Print out every line of the material exactly. Include no pictures.

Given information:
++++++++++
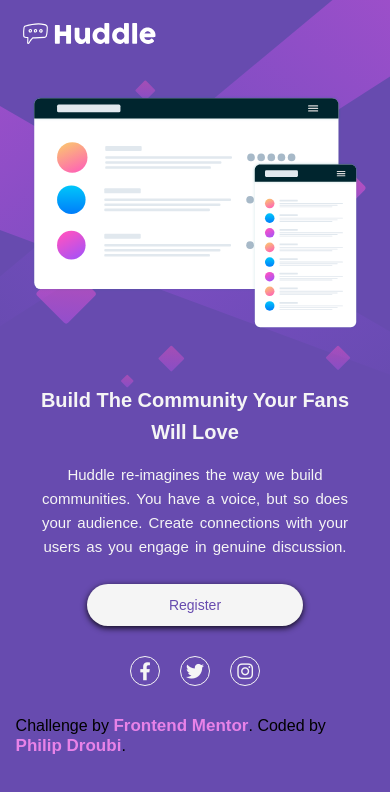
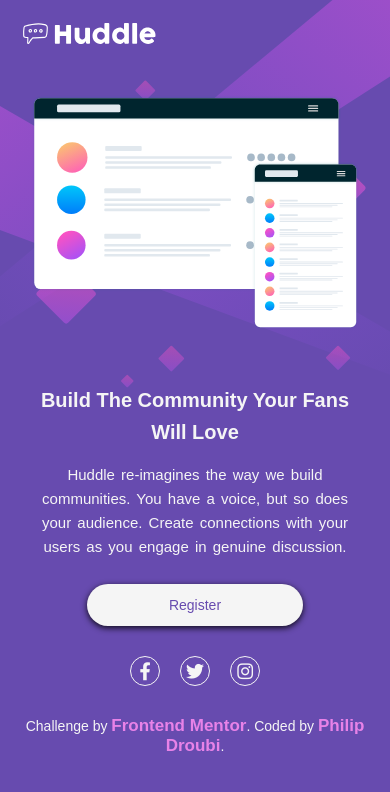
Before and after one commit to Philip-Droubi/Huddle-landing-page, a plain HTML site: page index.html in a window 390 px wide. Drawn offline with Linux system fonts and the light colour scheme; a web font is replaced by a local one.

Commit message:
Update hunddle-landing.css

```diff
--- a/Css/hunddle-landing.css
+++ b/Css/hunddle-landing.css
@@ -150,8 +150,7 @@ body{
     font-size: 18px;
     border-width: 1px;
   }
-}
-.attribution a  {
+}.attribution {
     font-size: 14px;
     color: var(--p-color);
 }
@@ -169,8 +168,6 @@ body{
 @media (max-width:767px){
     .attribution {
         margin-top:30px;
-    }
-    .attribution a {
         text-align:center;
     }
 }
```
++++++++++
Response for this exercise:
Before and after one commit to Philip-Droubi/Huddle-landing-page, a plain HTML site: page index.html in a window 390 px wide. Drawn offline with Linux system fonts and the light colour scheme; a web font is replaced by a local one.

Commit message:
Update hunddle-landing.css

```diff
--- a/Css/hunddle-landing.css
+++ b/Css/hunddle-landing.css
@@ -150,8 +150,7 @@ body{
     font-size: 18px;
     border-width: 1px;
   }
-}
-.attribution a  {
+}.attribution {
     font-size: 14px;
     color: var(--p-color);
 }
@@ -169,8 +168,6 @@ body{
 @media (max-width:767px){
     .attribution {
         margin-top:30px;
-    }
-    .attribution a {
         text-align:center;
     }
 }
```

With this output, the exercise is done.